═════ Source material

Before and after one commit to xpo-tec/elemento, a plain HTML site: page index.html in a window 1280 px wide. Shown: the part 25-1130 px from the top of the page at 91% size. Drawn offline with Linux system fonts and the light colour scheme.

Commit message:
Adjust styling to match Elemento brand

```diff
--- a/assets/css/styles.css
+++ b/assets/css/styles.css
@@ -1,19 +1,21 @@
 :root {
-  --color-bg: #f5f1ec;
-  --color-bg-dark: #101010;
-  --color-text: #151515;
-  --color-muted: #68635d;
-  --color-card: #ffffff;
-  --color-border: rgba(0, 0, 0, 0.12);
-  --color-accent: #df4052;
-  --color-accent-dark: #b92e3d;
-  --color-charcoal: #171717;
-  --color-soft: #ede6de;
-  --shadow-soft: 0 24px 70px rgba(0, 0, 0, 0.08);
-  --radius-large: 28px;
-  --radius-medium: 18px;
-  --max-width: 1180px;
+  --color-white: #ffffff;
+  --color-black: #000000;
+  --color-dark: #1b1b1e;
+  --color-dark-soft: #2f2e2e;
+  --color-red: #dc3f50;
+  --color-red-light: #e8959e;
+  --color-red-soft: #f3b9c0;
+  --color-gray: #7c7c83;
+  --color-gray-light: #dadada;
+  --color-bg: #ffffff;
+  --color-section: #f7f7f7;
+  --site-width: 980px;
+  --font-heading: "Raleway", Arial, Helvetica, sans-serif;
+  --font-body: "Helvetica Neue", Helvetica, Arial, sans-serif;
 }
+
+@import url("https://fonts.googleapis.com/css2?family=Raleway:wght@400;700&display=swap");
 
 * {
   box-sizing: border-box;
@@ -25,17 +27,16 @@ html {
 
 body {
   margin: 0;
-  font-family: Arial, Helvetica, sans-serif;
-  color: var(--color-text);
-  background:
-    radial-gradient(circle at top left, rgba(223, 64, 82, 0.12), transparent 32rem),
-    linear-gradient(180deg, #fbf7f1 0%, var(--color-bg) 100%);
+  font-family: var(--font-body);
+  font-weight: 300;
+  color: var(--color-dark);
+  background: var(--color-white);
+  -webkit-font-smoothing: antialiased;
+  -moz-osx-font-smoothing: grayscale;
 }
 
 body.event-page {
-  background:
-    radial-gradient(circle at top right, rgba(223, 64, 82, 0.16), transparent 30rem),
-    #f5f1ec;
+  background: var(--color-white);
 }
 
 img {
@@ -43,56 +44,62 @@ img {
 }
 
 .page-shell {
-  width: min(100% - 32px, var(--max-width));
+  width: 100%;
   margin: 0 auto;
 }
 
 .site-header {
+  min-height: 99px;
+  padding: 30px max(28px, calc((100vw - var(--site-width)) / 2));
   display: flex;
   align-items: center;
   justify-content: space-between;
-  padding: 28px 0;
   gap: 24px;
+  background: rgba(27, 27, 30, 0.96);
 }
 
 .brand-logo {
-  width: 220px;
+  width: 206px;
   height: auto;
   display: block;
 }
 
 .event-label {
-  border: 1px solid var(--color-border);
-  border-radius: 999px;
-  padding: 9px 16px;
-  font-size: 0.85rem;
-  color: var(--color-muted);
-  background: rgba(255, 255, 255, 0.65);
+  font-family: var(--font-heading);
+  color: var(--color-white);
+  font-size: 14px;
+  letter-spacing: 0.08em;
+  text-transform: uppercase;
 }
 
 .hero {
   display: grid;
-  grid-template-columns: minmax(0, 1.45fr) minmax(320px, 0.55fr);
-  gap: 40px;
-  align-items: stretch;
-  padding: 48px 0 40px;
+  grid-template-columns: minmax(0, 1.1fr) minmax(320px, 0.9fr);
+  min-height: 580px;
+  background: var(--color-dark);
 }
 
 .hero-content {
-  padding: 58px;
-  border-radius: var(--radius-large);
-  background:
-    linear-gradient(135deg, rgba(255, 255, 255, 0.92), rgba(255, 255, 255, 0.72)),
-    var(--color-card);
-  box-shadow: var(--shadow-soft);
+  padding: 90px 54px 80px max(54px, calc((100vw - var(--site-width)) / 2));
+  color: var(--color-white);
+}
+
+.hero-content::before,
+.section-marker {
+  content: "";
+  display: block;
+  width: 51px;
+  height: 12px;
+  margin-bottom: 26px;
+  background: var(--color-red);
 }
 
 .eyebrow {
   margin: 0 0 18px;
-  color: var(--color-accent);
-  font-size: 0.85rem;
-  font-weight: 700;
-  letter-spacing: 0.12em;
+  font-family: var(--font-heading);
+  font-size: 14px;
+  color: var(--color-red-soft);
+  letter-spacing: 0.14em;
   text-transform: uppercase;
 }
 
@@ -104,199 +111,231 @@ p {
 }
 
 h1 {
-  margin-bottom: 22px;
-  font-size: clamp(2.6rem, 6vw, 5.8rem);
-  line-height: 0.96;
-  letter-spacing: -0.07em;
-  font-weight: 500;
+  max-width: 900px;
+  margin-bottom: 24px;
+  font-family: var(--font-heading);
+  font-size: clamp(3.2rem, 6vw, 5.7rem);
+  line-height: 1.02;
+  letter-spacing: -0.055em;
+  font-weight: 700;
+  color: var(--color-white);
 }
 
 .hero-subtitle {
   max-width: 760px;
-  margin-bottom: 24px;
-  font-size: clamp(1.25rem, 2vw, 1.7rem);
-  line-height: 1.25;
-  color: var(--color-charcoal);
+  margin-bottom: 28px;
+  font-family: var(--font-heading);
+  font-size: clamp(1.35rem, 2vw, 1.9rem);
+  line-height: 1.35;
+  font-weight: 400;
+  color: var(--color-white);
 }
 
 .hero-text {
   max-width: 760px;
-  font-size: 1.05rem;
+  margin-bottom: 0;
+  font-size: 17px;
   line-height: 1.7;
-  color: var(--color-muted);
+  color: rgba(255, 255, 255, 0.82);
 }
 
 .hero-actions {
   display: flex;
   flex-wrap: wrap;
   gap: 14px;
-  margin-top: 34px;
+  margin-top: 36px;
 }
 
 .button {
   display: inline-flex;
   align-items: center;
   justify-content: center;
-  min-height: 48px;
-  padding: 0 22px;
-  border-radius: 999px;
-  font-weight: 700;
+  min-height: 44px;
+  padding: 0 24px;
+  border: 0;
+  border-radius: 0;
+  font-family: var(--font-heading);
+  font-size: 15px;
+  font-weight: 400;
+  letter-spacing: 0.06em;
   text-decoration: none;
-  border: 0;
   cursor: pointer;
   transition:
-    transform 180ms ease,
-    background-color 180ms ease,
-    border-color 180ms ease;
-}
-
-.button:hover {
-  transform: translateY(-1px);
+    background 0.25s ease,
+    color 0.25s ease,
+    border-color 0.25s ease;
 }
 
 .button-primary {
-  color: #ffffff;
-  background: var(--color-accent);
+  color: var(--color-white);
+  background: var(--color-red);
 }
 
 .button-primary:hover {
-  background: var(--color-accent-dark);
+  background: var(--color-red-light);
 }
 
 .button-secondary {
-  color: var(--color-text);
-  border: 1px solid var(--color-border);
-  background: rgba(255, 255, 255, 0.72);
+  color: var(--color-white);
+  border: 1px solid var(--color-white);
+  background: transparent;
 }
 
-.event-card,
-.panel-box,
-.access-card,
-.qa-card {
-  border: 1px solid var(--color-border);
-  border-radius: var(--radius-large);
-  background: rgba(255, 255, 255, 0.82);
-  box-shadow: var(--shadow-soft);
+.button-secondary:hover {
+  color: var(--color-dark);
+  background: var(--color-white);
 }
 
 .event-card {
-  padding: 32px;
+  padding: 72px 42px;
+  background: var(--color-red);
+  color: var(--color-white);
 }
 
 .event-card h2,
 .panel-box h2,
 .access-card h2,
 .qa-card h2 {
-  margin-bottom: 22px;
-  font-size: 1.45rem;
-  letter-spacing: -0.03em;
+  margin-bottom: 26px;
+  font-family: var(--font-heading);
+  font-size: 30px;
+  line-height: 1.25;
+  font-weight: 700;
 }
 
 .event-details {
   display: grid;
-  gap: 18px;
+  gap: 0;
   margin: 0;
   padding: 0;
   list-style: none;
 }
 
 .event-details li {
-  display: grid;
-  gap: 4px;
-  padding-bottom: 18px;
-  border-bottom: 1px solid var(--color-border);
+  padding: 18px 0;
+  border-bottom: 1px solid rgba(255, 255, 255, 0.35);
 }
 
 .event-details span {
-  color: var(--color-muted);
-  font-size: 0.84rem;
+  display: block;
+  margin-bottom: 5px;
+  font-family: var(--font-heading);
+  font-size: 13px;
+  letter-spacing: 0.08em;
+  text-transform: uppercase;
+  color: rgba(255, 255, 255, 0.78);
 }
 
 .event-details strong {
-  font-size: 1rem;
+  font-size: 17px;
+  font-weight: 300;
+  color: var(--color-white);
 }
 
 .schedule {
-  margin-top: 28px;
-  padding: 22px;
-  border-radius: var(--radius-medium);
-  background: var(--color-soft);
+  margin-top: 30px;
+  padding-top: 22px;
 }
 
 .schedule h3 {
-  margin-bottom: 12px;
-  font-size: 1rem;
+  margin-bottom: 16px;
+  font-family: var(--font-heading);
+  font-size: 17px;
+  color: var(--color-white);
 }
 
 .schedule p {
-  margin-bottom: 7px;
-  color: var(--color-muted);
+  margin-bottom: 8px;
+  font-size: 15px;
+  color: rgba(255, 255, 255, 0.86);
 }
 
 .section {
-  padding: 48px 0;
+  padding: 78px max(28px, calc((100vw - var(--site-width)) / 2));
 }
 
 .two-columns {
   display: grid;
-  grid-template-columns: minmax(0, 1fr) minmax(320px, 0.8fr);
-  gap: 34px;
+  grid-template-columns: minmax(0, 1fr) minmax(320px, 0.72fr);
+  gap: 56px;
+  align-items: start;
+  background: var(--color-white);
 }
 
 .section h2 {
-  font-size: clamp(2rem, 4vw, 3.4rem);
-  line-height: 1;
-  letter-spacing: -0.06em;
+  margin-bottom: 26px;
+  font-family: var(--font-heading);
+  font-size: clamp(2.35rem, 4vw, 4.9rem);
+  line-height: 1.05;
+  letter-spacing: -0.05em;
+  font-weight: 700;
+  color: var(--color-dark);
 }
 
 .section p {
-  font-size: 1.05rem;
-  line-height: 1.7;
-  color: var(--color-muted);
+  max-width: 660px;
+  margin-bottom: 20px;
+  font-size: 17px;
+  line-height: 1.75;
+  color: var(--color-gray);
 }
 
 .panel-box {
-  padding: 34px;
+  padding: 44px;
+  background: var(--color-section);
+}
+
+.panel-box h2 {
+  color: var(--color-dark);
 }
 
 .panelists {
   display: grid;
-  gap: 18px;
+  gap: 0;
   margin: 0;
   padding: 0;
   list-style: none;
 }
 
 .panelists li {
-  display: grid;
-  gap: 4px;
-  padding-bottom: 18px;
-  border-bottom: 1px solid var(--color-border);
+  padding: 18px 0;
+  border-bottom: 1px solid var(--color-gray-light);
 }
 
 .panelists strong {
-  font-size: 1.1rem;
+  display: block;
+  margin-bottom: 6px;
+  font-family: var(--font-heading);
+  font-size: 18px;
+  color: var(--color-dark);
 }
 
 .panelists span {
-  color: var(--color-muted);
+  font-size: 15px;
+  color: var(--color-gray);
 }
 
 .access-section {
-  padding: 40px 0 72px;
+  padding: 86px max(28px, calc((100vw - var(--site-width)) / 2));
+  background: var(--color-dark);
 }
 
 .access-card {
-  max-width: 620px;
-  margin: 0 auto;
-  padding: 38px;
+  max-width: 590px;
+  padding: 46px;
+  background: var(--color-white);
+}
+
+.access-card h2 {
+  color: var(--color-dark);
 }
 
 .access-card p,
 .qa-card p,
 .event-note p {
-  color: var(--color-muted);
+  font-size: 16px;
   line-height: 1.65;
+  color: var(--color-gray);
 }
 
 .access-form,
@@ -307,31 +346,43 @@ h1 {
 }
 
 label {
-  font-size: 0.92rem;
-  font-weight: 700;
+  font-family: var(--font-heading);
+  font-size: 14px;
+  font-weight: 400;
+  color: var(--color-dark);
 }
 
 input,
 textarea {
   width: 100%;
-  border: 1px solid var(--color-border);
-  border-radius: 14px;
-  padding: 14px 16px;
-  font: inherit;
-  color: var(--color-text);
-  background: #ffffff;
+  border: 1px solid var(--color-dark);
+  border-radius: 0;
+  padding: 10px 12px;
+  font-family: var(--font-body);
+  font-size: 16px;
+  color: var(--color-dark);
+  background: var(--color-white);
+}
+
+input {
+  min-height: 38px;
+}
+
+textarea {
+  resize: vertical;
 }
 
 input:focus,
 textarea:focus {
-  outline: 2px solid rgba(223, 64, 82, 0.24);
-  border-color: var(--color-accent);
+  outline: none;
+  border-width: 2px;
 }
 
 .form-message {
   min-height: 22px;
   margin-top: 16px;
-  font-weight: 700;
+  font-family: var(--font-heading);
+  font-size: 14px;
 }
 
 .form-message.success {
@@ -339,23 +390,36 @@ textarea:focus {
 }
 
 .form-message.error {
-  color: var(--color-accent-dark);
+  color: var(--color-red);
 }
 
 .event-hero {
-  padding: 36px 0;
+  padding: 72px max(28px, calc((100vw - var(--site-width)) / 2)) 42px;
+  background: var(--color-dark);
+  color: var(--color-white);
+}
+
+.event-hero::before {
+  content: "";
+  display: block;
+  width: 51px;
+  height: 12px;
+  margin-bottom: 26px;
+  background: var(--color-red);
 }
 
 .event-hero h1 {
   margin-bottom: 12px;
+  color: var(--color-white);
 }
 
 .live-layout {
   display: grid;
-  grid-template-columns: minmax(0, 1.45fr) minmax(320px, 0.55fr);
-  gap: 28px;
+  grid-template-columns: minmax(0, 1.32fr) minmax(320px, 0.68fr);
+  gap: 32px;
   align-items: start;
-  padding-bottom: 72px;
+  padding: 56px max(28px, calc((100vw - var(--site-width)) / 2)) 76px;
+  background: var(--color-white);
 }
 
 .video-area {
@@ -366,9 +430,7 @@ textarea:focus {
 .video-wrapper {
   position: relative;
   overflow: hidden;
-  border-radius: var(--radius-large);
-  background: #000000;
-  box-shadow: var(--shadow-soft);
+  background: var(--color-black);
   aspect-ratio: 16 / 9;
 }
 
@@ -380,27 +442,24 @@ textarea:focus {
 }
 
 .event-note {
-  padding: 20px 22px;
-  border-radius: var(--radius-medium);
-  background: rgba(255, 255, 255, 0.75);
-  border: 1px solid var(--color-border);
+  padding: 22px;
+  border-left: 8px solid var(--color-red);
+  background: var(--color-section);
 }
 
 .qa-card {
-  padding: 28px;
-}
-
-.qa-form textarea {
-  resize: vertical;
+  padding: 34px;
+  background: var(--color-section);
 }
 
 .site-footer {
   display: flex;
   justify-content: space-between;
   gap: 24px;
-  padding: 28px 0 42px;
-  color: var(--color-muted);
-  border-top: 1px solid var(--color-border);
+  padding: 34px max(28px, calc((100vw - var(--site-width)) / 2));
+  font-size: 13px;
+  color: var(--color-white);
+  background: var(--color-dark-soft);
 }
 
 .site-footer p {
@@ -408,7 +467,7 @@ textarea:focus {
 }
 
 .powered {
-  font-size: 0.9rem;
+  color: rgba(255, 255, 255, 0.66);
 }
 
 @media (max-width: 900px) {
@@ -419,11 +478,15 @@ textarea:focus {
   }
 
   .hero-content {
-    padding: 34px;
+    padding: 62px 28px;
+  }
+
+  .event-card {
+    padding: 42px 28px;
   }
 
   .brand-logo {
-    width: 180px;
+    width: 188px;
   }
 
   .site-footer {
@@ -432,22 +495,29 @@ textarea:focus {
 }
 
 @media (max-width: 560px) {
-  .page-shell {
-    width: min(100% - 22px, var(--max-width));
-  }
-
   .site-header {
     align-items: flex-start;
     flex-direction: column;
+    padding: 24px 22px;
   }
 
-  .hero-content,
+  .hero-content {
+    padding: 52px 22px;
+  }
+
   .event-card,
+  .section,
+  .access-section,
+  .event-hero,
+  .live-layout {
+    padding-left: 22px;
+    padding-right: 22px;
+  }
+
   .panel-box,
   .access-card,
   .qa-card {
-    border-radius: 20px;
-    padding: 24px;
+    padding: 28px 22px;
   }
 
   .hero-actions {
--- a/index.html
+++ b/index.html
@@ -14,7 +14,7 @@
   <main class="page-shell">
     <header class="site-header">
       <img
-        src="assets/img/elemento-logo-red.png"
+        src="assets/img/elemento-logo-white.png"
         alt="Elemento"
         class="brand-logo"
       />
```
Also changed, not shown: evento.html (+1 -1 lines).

══════════

§ What is being asked: Scan the data above for the word "focus" and report every line where it is found.

§ Solution to the exercise:
 input:focus,
 textarea:focus {
@@ -339,23 +390,36 @@ textarea:focus {
@@ -366,9 +430,7 @@ textarea:focus {
@@ -380,27 +442,24 @@ textarea:focus {
@@ -408,7 +467,7 @@ textarea:focus {
@@ -419,11 +478,15 @@ textarea:focus {
@@ -432,22 +495,29 @@ textarea:focus {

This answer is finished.